  • Will there be the obligatory barbed wire fence with a mote and landmines to mitigate the local Redistribution Entrepreneurs?

  • This would be fantastic in a number of ways. Not only will it allow more students to live near campus, as almost all of the on-campus housing has waitlists right now, but it will also in a small way push the borders of Third Ward just a little bit farther from the UH campus. If the whole plan is realized, it should have the potential to lower the crime rate on campus, if only slightly, by improving that little strip along Scott and providing a small buffer of nice neighborhood between Third Ward and the campus.

    Now if we can just gentrify the entirety of Third Ward…

  • I just dont understand how college kids can afford this

  • do it. do it now. do it ten years ago when I was in school at UH.

  • I’m curious, what about the additional phases? The second from the last picture must be for Phase II b/c it doesn’t seem to fit with phase I’s overall plan.

  • Well a wonderful concept, it’s just not going to happen anytime soon. While the dynamics of the area are improving it would be a huge stretch for any rational investment on this scale in the area.
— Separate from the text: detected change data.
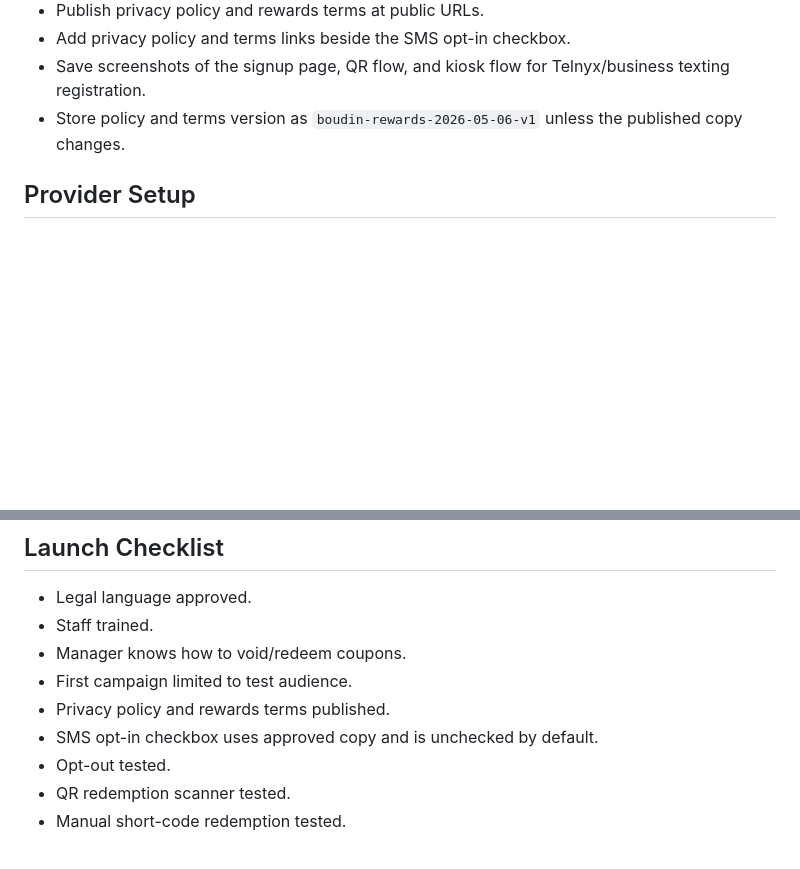
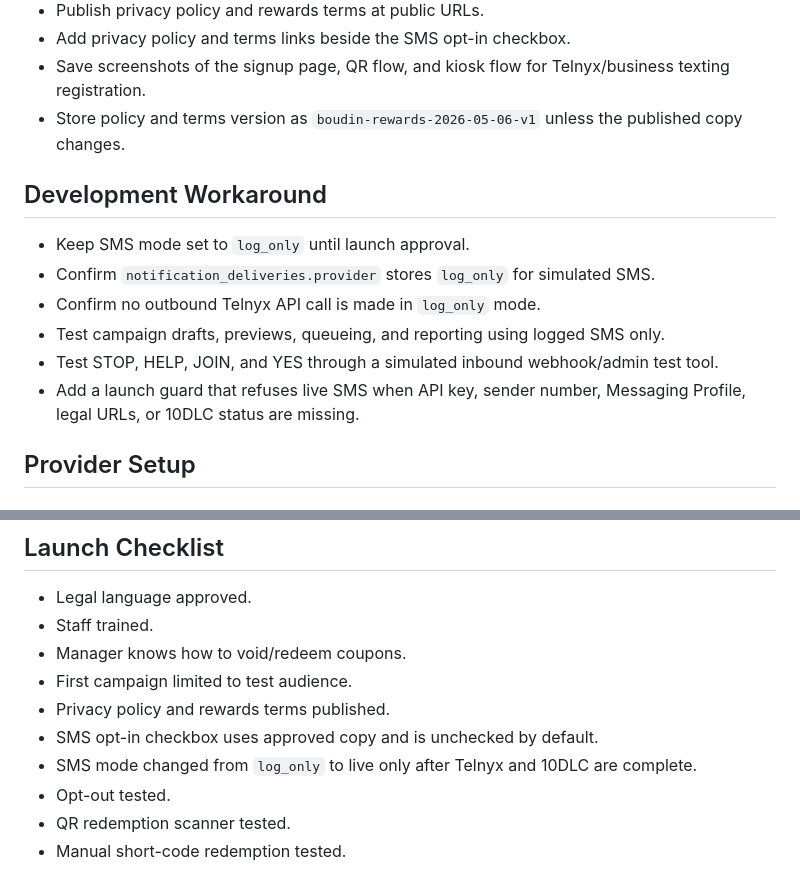
Before and after one commit to alejay01/rewardstest01, a Markdown page: docs/08-deployment-checklist.md, 2 parts joined by grey strips. Drawn GitHub-style; blank space fills up the shorter version.

Commit message:
Document SMS no-send development workaround

```diff
--- a/docs/08-deployment-checklist.md
+++ b/docs/08-deployment-checklist.md
@@ -32,6 +32,15 @@ Last reviewed: 2026-05-06
 - Add privacy policy and terms links beside the SMS opt-in checkbox.
 - Save screenshots of the signup page, QR flow, and kiosk flow for Telnyx/business texting registration.
 - Store policy and terms version as `boudin-rewards-2026-05-06-v1` unless the published copy changes.
+
+## Development Workaround
+
+- Keep SMS mode set to `log_only` until launch approval.
+- Confirm `notification_deliveries.provider` stores `log_only` for simulated SMS.
+- Confirm no outbound Telnyx API call is made in `log_only` mode.
+- Test campaign drafts, previews, queueing, and reporting using logged SMS only.
+- Test STOP, HELP, JOIN, and YES through a simulated inbound webhook/admin test tool.
+- Add a launch guard that refuses live SMS when API key, sender number, Messaging Profile, legal URLs, or 10DLC status are missing.
 
 ## Provider Setup
 
@@ -90,6 +99,7 @@ Last reviewed: 2026-05-06
 - First campaign limited to test audience.
 - Privacy policy and rewards terms published.
 - SMS opt-in checkbox uses approved copy and is unchecked by default.
+- SMS mode changed from `log_only` to live only after Telnyx and 10DLC are complete.
 - Opt-out tested.
 - QR redemption scanner tested.
 - Manual short-code redemption tested.
```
  • Having gone to UH I would not feel safe walking back home at night. Scott Street is where the shit goes down. They should build this near riverside terrace off of MacGregor or something, I would feel much more safe there. This is coming from someone who grew up in the hood just FYI, not some scared suburbanite.

  • This would do wonders for both universities, and make Scott Street into the main “University Boulevard” between the two campuses, especially with the light rail running through and giving access to downtown and the rest of the city.

  • This honestly looks better than what I would expect going on over there. But i think whoever is driving this is very smart, forward thinker… This area will continue to improve and become trendy. UH is flourishing and bringing much needed life into the area. This building reminds me of DC type mixed use – which is awesome. I am 100% for this… Although there are some funky looking windows on the retail side i would remove :)

  • @robert, that’s exactly why this should be built.

  • The U of H and TSU area is ridiculously lacking as far as retail and student housing are concerned plus the yuppies have already crossed the freeway frontier so the idea is good but will they attempt something like this without the University Line?

  • The amenities provided by this project should support UH’s ambition to be more residential (instead of primarily commuter), assuming that ‘hood hazards can be ameliorated.

  • Forward thinking? Yes, Definitely… 3rd ward and the East End are where the smart money is currently being spent. In another 5-8 years you won’t recognize the area … thanks to the development the Light Rail will bring.

  • Awesome idea, I would have totally lived there if something like that had been available when I was a student. Scott street south to MacGregor isn’t so bad. The rail line should help redevelopment back to 45 (The Greater Third Ward Area). Do I hear University Place in the making for that entire area? Midtown is busting at the seams; spilling across the freeway is a natural extension. The development will help to clean up Scott Street.

  • @Robert: and this is why we need this type of development. It has worked for other urban campuses.

  • Great news, hope it all gets built, but yeah, currently that area is rough to say the least

  • @Jeff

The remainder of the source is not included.